__TASK REQUIREMENTS__
Below are records; how many of their lines contain "LogoDiv"? Give the number and no other words.

__TASK INPUTS__
_ _ _ _ _
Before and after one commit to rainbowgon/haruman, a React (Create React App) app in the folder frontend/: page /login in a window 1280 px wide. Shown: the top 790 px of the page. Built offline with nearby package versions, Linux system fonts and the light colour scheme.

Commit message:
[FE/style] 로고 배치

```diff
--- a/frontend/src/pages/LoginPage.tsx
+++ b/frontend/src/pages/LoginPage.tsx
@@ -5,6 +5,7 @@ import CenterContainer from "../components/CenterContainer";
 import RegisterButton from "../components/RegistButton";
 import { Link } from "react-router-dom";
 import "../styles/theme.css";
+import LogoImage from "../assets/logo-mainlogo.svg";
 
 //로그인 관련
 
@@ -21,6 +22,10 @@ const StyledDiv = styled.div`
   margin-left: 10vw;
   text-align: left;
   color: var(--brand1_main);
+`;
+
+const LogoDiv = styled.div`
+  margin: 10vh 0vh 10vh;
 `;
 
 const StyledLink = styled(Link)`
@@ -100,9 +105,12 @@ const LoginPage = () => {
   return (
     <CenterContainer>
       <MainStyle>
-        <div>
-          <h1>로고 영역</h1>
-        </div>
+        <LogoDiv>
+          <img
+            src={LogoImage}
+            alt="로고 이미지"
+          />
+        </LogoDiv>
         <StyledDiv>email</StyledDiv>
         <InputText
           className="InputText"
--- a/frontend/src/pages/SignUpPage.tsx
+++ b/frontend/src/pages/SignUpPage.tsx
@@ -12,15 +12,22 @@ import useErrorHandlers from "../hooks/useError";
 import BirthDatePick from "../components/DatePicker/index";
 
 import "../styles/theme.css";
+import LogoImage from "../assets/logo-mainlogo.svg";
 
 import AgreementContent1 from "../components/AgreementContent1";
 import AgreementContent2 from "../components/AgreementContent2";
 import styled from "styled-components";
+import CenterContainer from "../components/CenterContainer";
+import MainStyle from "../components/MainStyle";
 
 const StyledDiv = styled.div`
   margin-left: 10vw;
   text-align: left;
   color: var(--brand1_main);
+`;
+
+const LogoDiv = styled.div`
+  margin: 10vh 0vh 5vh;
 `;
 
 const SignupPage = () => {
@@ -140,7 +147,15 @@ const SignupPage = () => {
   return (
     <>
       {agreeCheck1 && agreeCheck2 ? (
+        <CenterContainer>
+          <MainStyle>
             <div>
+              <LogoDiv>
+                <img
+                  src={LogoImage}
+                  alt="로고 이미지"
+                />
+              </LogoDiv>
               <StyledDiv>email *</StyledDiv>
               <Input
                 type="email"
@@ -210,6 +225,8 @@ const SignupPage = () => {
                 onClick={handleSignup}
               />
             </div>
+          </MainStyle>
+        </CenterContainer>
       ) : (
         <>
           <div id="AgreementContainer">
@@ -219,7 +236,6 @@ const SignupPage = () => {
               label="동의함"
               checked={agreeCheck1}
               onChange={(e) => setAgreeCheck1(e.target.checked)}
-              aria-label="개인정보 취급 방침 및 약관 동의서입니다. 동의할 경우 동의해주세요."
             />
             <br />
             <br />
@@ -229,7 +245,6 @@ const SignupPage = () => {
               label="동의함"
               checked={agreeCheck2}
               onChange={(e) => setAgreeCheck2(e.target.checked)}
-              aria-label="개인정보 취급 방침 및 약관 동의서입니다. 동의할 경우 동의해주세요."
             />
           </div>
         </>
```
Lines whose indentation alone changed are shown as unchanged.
_ _ _ _ _
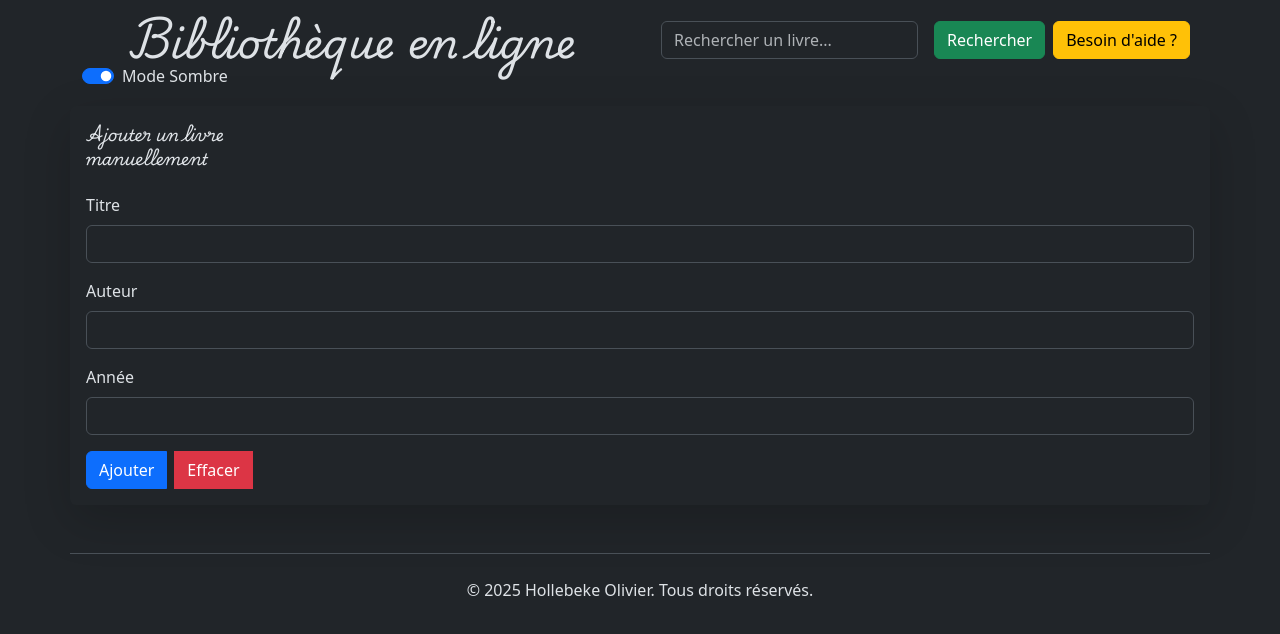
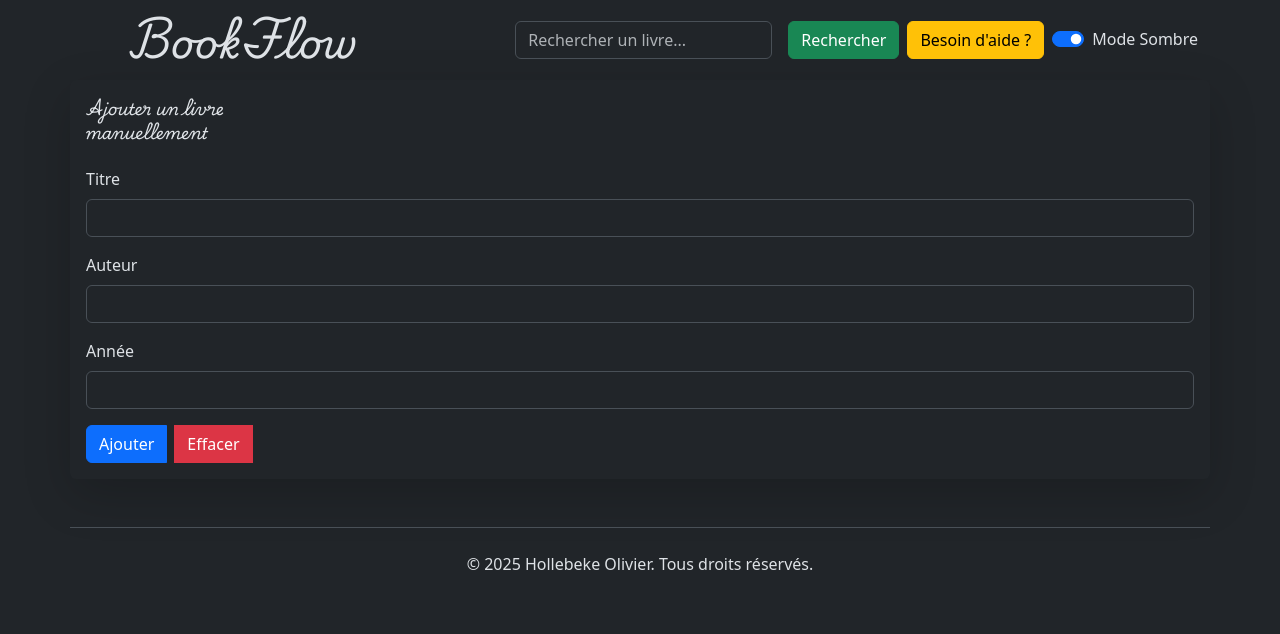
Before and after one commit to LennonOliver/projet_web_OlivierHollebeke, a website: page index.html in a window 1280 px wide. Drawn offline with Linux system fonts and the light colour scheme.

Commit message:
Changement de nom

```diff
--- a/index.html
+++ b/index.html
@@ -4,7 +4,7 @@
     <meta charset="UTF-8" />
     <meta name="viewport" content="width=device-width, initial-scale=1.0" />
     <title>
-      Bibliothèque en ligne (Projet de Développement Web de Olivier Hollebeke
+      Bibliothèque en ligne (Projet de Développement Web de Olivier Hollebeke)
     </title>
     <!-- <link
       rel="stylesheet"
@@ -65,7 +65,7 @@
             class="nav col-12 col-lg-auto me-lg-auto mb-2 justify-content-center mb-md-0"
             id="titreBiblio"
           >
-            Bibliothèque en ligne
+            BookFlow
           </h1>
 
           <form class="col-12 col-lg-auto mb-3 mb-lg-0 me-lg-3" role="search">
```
_ _ _ _ _
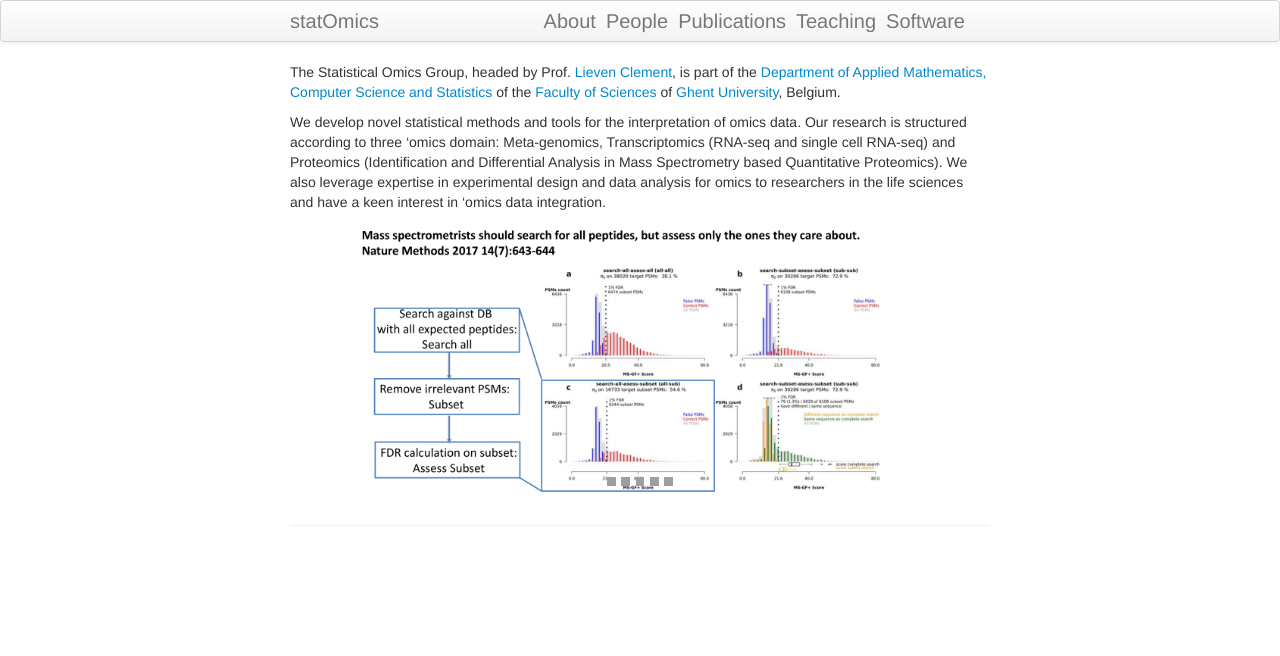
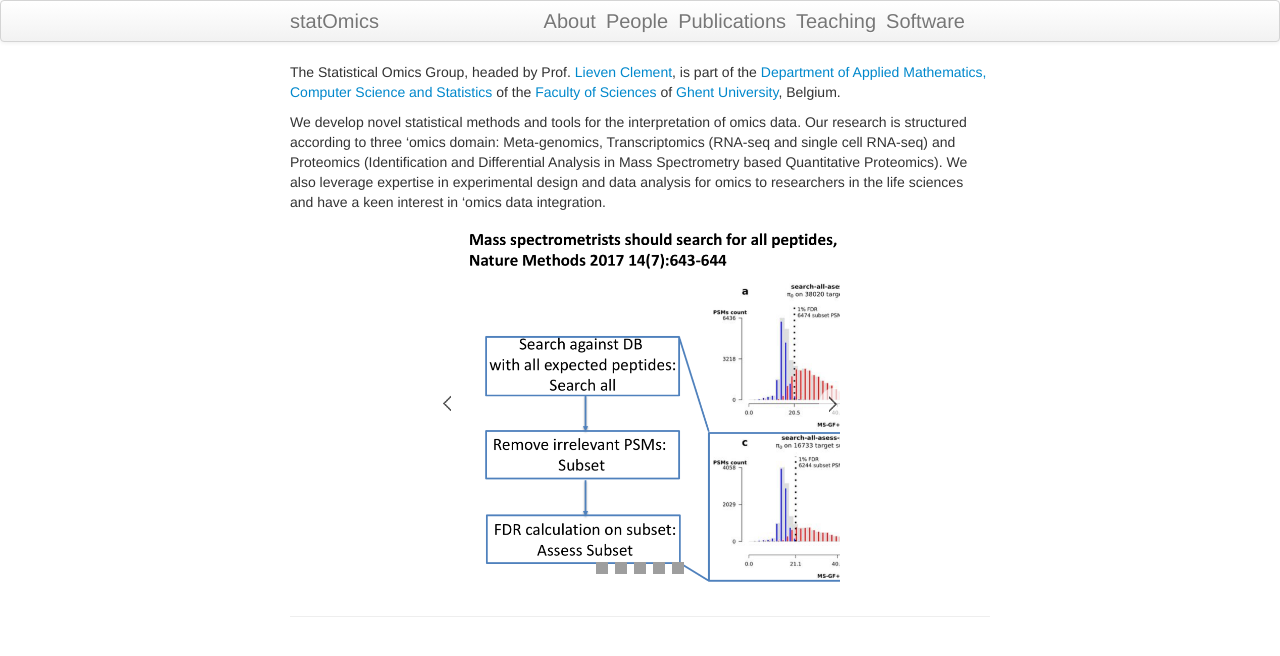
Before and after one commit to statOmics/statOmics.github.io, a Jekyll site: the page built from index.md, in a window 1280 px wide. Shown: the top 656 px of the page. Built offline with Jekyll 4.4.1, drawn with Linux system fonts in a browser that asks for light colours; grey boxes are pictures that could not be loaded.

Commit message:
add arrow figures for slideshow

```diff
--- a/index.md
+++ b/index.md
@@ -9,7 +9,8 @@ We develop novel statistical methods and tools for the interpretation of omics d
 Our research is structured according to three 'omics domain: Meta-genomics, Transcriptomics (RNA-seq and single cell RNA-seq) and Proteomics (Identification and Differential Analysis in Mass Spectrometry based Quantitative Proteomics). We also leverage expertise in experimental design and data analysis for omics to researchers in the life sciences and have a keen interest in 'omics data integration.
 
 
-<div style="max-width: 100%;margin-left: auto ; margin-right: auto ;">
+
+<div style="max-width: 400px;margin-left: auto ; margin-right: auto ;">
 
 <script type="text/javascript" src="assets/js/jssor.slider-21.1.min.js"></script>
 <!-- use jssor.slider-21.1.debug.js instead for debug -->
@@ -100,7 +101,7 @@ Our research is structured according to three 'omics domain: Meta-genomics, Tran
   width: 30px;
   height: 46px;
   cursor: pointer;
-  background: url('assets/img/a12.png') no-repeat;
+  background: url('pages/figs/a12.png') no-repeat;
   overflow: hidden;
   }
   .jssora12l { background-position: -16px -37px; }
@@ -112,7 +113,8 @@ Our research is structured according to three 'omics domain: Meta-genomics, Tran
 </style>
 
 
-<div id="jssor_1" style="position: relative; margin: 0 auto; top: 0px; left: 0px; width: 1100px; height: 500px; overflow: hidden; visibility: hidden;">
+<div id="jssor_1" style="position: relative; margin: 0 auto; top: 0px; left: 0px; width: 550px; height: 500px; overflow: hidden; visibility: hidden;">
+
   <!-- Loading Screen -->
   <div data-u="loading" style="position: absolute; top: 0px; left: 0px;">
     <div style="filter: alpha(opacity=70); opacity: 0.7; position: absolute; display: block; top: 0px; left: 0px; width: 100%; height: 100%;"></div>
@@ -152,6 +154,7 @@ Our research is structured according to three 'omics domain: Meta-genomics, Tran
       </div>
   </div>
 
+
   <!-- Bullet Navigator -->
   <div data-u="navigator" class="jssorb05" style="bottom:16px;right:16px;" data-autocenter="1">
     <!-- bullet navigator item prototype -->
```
_ _ _ _ _
__OUTPUT OF THE EXERCISE__
6